An aerial view of Grand Forks, North Dakota. [Image: FEMA Photo by Brenda Riskey / Wikimedia Commons]

China's Fufeng Group Plans to Build its First US Plant in North Dakota's Grand Forks

China Asia

Grand Forks' Local Government Advisory Committee met at City Hall on January 12, 2022, and expressed support for big tax breaks for Fufeng Group, a Chinese agribusiness that will build its first US plant in the community. The proposed tax breaks would eliminate the majority of Fufeng Group's early property tax bill which would discount costs on the plant for the first 20 years. City Hall leaders argue these tax breaks are an essential incentive to attract Fufeng Group to the community, where their wet corn milling plant would create hundreds of jobs.

Tax breaks are the most recent part of Grand Forks' plan to lure Fufeng Group's investment. During earlier talks in November 2021, the city planned to invest $91 million in infrastructure improvements to accommodate the new facility and to put Grand Forks above other candidates Fufeng Group was considering. Grand Forks expects a major payout for its efforts. When the Grand Forks Public Information Center reported on November 6, 2021 that Fufeng Group selected Grand Forks, it stated the project could be the largest private investment in the city's history.

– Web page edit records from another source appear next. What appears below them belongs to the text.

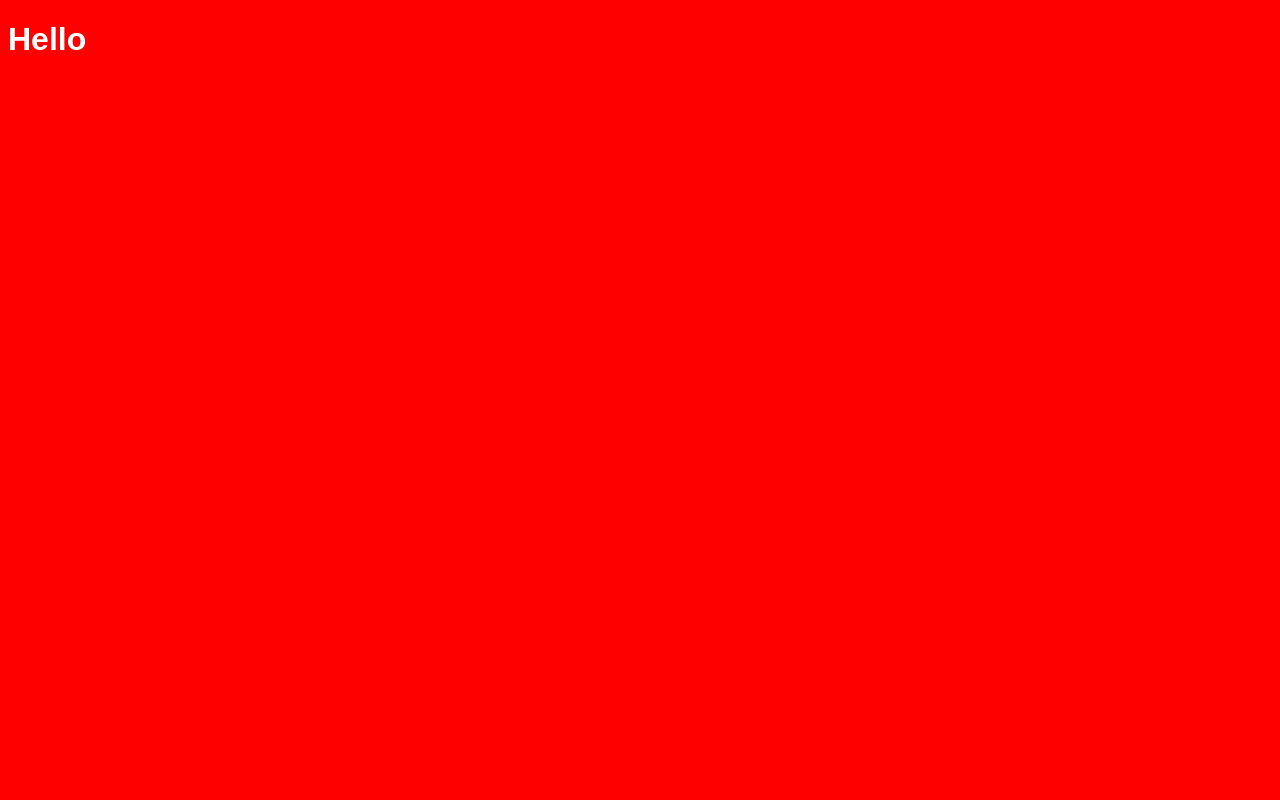
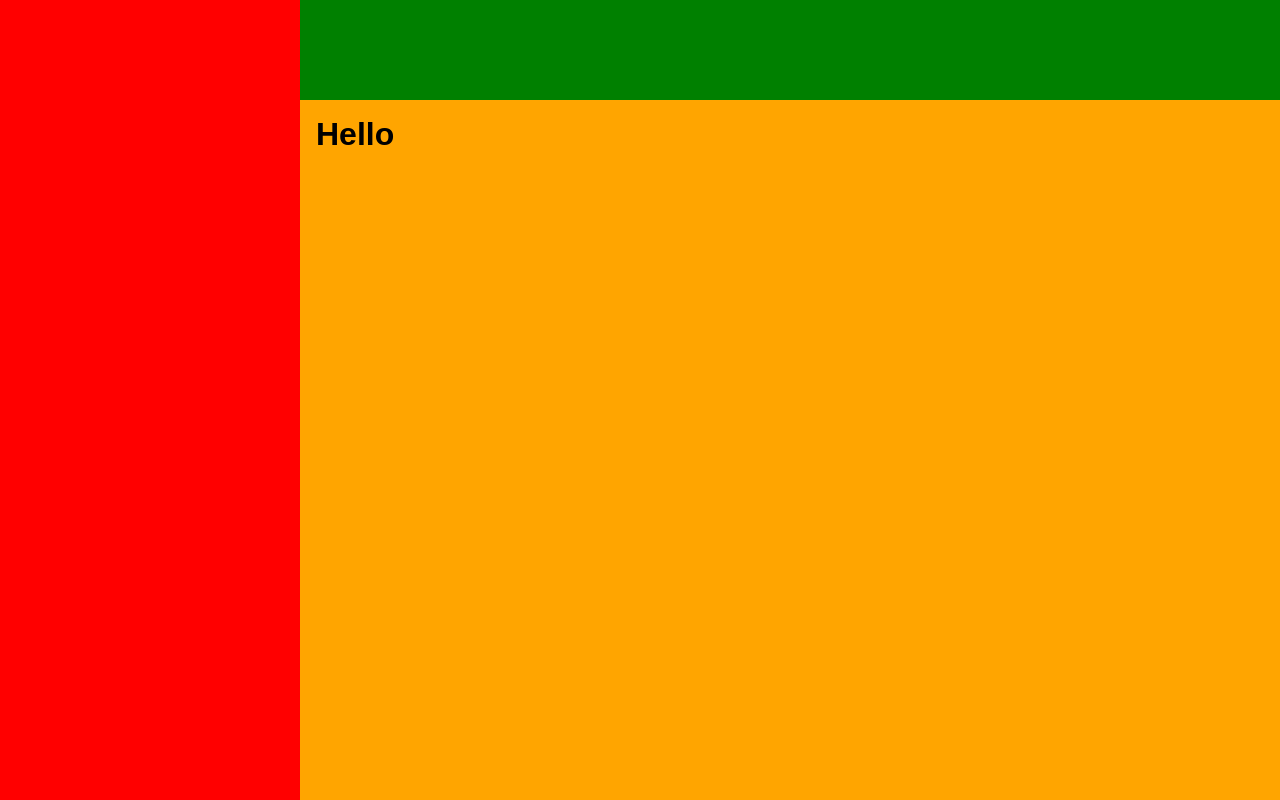
Before and after one commit to Zach4531/odin-todo, a website built with webpack: page src/index.html in a window 1280 px wide. Built offline with nearby package versions, Linux system fonts and the light colour scheme.

Commit message:
Create main layout

```diff
--- a/src/index.html
+++ b/src/index.html
@@ -6,6 +6,8 @@
     <title>Document</title>
   </head>
   <body>
+    <div class="sidebar"></div>
+    <nav></nav>
     <div id="content"></div>
   </body>
 </html>
--- a/src/styles.css
+++ b/src/styles.css
@@ -1,8 +1,33 @@
 html {
-  background-color: red;
   font-family: Arial, Helvetica, sans-serif;
 }
 
-h1 {
-  color: white;
+html,
+body {
+  height: 100%;
 }
+
+* {
+  padding: 0;
+  margin: 0;
+  box-sizing: border-box;
+}
+
+.sidebar {
+  background-color: red;
+  grid-row: 1/3;
+}
+
+nav {
+  background-color: green;
+}
+#content {
+  background-color: orange;
+  padding: 1rem;
+}
+
+body {
+  display: grid;
+  grid-template-columns: 300px 1fr;
+  grid-template-rows: 100px 1fr;
+}
```
Also changed, not shown: dist/index.html, dist/main.js.
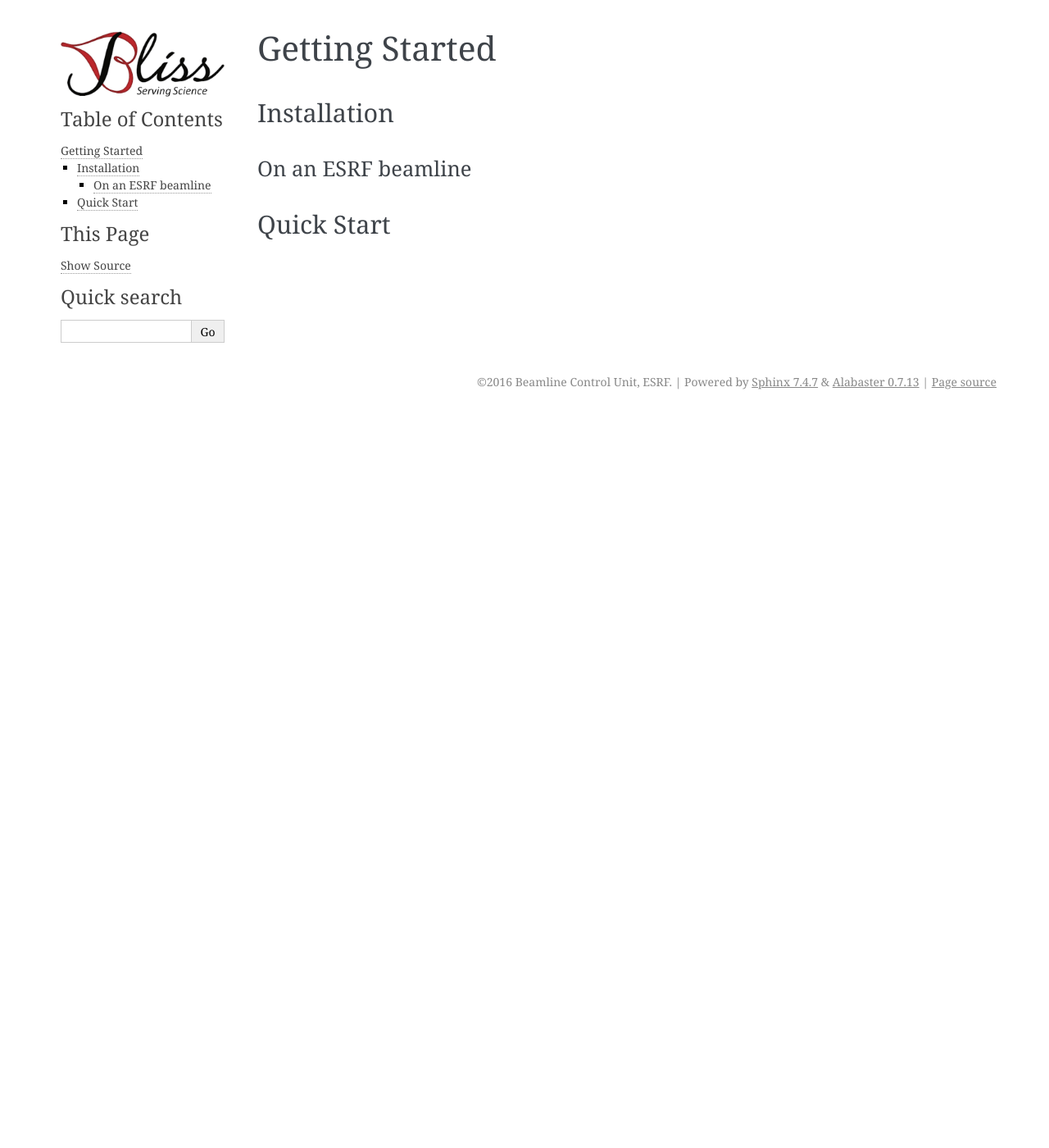
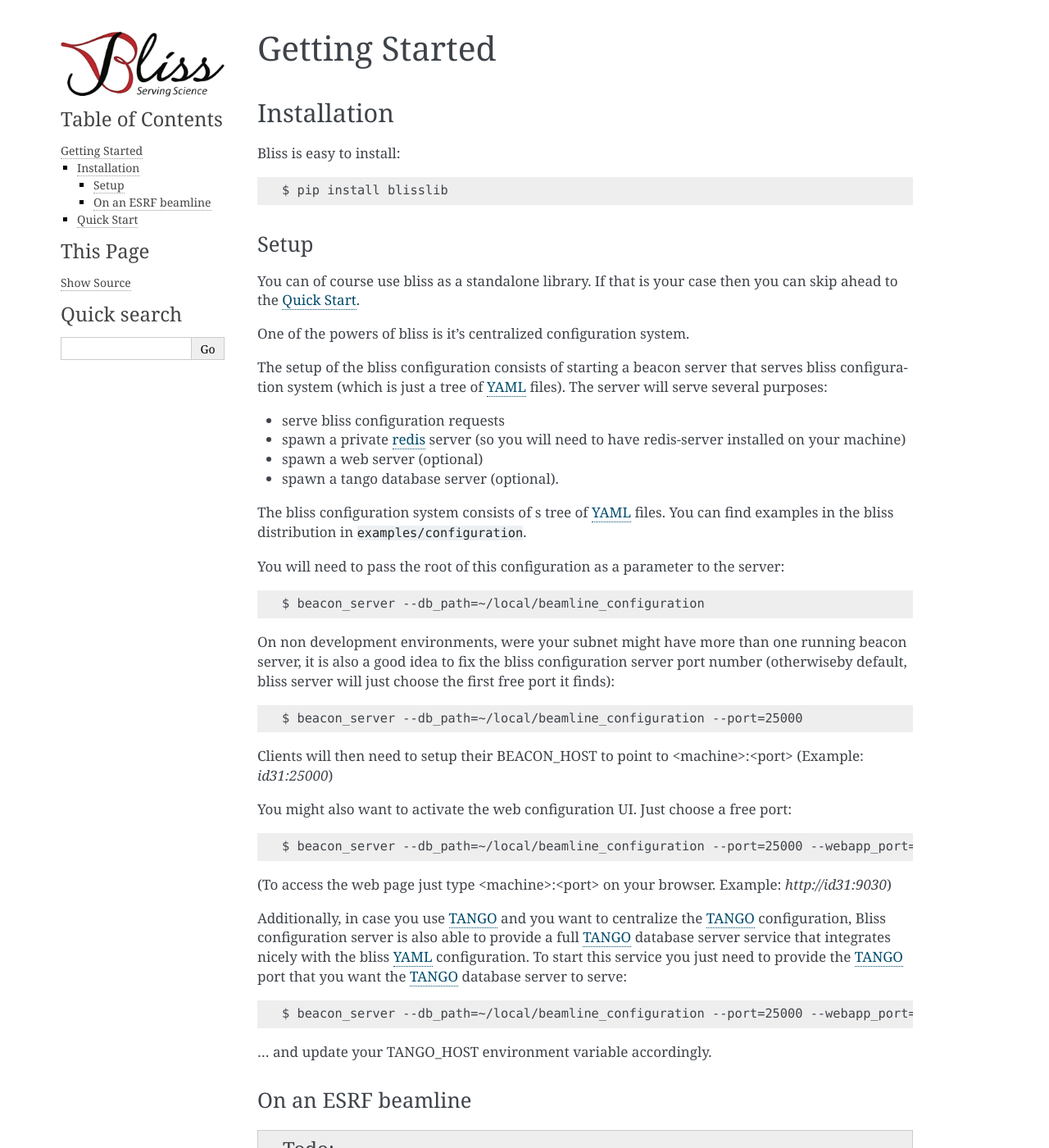
Before and after one commit to marc2332/bliss, a Sphinx documentation site: the page built from doc/source/getting_started.rst, in a window 1280 px wide and 1400 px high. Shown: the whole window at 82% size. Built offline with Sphinx 7.4.7, drawn with Linux system fonts in a browser that asks for light colours; formulas are drawn with MathJax 3; some of the changed text lies outside the part shown.

Commit message:
doc: fill getting started and configuration

```diff
--- /dev/null
+++ b/doc/source/examples/config/motion.yml
@@ -0,0 +1,39 @@
+plugin: emotion
+controllers:
+- class: mockup
+  name: mock1
+  host: tagada
+  axes:
+  - name: m0
+    velocity: 500
+  - name: s1f
+    velocity: 500
+    steps_per_unit: -1000
+  - name: s1b
+    velocity: 500
+    steps_per_unit: 1000
+  - name: s1u
+    velocity: 500
+    steps_per_unit: -1000
+  - name: s1d
+    velocity: 500
+    steps_per_unit: 1000
+- class: slits
+  name: slit1
+  axes:
+  - name: $s1f
+    tags: real front
+  - name: $s1b
+    tags: real back
+  - name: $s1u
+    tags: real up
+  - name: $s1d
+    tags: real down
+  - name: s1vg
+    tags: vgap
+  - name: s1vo
+    tags: voffset
+  - name: s1hg
+    tags: hgap
+  - name: s1ho
+    tags: hoffset
--- a/doc/source/getting_started.rst
+++ b/doc/source/getting_started.rst
@@ -2,20 +2,116 @@
 
 Getting Started
 ===============
-
 
 .. _bliss-installation:
 
 Installation
 ------------
 
+Bliss is easy to install::
+
+    $ pip install blisslib
+
+Setup
+~~~~~
+
+You can of course use bliss as a standalone library. If that is your case then
+you can skip ahead to the :ref:`bliss-quick-start`.
+
+One of the powers of bliss is it's centralized configuration system.
+
+The setup of the bliss configuration consists of starting a beacon server that
+serves bliss configuration system (which is just a tree of YAML_ files). The
+server will serve several purposes:
+
+* serve bliss configuration requests
+* spawn a private redis_ server (so you will need to have redis-server installed
+  on your machine)
+* spawn a web server (optional)
+* spawn a tango database server (optional).
+
+The bliss configuration system consists of s tree of YAML_ files. You can find
+examples in the bliss distribution in :file:`examples/configuration`.
+
+You will need to pass the root of this configuration as a parameter to the server::
+
+    $ beacon_server --db_path=~/local/beamline_configuration
+
+On non development environments, were your subnet might have more than one
+running beacon server, it is also a good idea to fix the bliss configuration
+server port number (otherwiseby default, bliss server will just choose the first
+free port it finds)::
+
+    $ beacon_server --db_path=~/local/beamline_configuration --port=25000
+
+Clients will then need to setup their BEACON_HOST to point to <machine>:<port>
+(Example: `id31:25000`)
+
+You might also want to activate the web configuration UI. Just choose a free
+port::
+
+    $ beacon_server --db_path=~/local/beamline_configuration --port=25000 --webapp_port=9030
+
+(To access the web page just type <machine>:<port> on your browser. Example:
+`http://id31:9030`)
+
+Additionally, in case you use TANGO_ and you want to centralize the TANGO_
+configuration, Bliss configuration server is also able to provide a full TANGO_
+database server service that integrates nicely with the bliss YAML_
+configuration. To start this service you just need to provide the TANGO_ port
+that you want the TANGO_ database server to serve::
+
+    $ beacon_server --db_path=~/local/beamline_configuration --port=25000 --webapp_port=9030 --tango_port=20000
+
+... and update your TANGO_HOST environment variable accordingly.
 
 On an ESRF beamline
 ~~~~~~~~~~~~~~~~~~~
 
+.. todo:: write ESRF beamline installation
 
 
 .. _bliss-quick-start:
 
 Quick Start
 -----------
+
+To access bliss from a python console (example of using the bliss
+:class:`~bliss.comm.tcp.Socket` class connecting to an :term:`IcePAP`)::
+
+    >>> from bliss.comm.tcp import Socket
+    >>> sock = Socket('icebcu2.esrf.fr', 5000)
+    >>> sock.write_readline('?VELOCITY 1\n')
+    '?VELOCITY 10000'
+
+The next example will require a running bliss configuration server and
+assumes the following YAML_ configuration is present:
+
+.. literalinclude:: examples/config/motion.yml
+   :language: yaml
+   :caption: ./motion.yml
+
+Accessing the configured elements from python is easy::
+
+    >>> from bliss.config.static import get_config
+
+    >>> # access the bliss configuration object
+    >>> config = get_config()
+
+    >>> # see all available object names
+    >>> config.names_list
+    ['mock1', 'slit1', 's1f', 's1b', 's1u', 's1d', 's1vg', 's1vo', 's1hg', 's1ho']
+
+    >>> # get a hold of motor 's1vo'
+    >>> s1vo = config.get('s1vo')
+
+    >>> s1vo
+    <bliss.common.axis.Axis at 0x7f94de365790>
+
+    >>> s1b.position()
+    0.0
+
+    >>> s1b.move(90)
+
+    >>> s1b.position()
+    90.0
--- a/doc/source/glossary.rst
+++ b/doc/source/glossary.rst
@@ -16,6 +16,10 @@
     European Synchrotron Radiation Facility
         The European Synchrotron, located in Grenoble, France.
 
+    IcePAP
+        IcePAP are :term:`ESRF` ISG modules to control stepper motors, read out
+        encoders (incremental, SSI), perform I/O synchronization etc
+
     PCI
     Peripheral Component Interconnect
         See: `Wikipedia PCI <https://en.wikipedia.org/wiki/Conventional_PCI>`_
--- a/doc/source/index.rst
+++ b/doc/source/index.rst
@@ -46,4 +46,5 @@
     api
     developers_guide
     project_design
+    todo
     glossary
--- /dev/null
+++ b/doc/source/todo.rst
@@ -0,0 +1,6 @@
+.. _bliss-todo:
+
+Bliss TO-DO
+===========
+
+.. todolist::
```
Also changed, not shown: 1 other file.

Grand Forks Region Economic Development Corporation President and CEO, Keith Lund, expects the project will create 233 direct jobs and 525 indirect jobs in the region.

Although Grand Forks acquired a prospective deal from Fufeng Group, some observers are wary to welcome the China-based company. Major concerns about Fufeng Group include its relationship to China's government and its impact on the US food supply. Senator Kevin Cramer, expressed his suspicions of Fufeng Group stating China is not a reliable partner and the project in Grand Forks requires due diligence. University of North Dakota economist, David Flynn, suggests Fufeng Group ties the local economy and local jobs to China, and North Dakota's economy could experience pressure if China talks about changing corn-buying practices.

However, others emphasize the benefits of Fufeng Group to North Dakota's economy and the private ownership of the Chinese company should put concerns at ease. Governor Doug Burgum, who traveled to Grand Forks to help attract Fufeng Group leaders, believes North Dakota reaps the benefits of jobs, facilities, economic activity, and tax revenue from the project. Mayor Brandon Bochenski stated Fufeng Group is publicly traded on the Hong Kong Stock Exchange and he is not aware of any government ownership in response to local officials' questions about the company's ownership. Agricultural economist at North Dakota State University, Frayne Olson, also argues China's presence in US agriculture is not a threat to the US food supply and points out how the same concerns arose when Japanese companies entered the US agricultural sector.

Other concerns about ties between state and business – such as China's mistreatment of its Uyghur population and Fufeng Group's Xinjiang Province facility – may arise as Grand Forks prepares for the largest private investment project in its history. However, North Dakota is no stranger to investment from Asia. Asian greenfield projects have invested $1.2 billion and created 1,220 jobs in the state since 2003. Nonetheless, Grand Forks moves forward with Fufeng Group, as North Dakota stresses the need to pair the incoming economic benefits of Chinese business with due diligence and caution.

Mimi MacKilligan is a Research Intern at the East-West Center in Washington. She is a first-year graduate student at the George Washington University studying International Affairs with a double concentration in International Security Studies and Asia.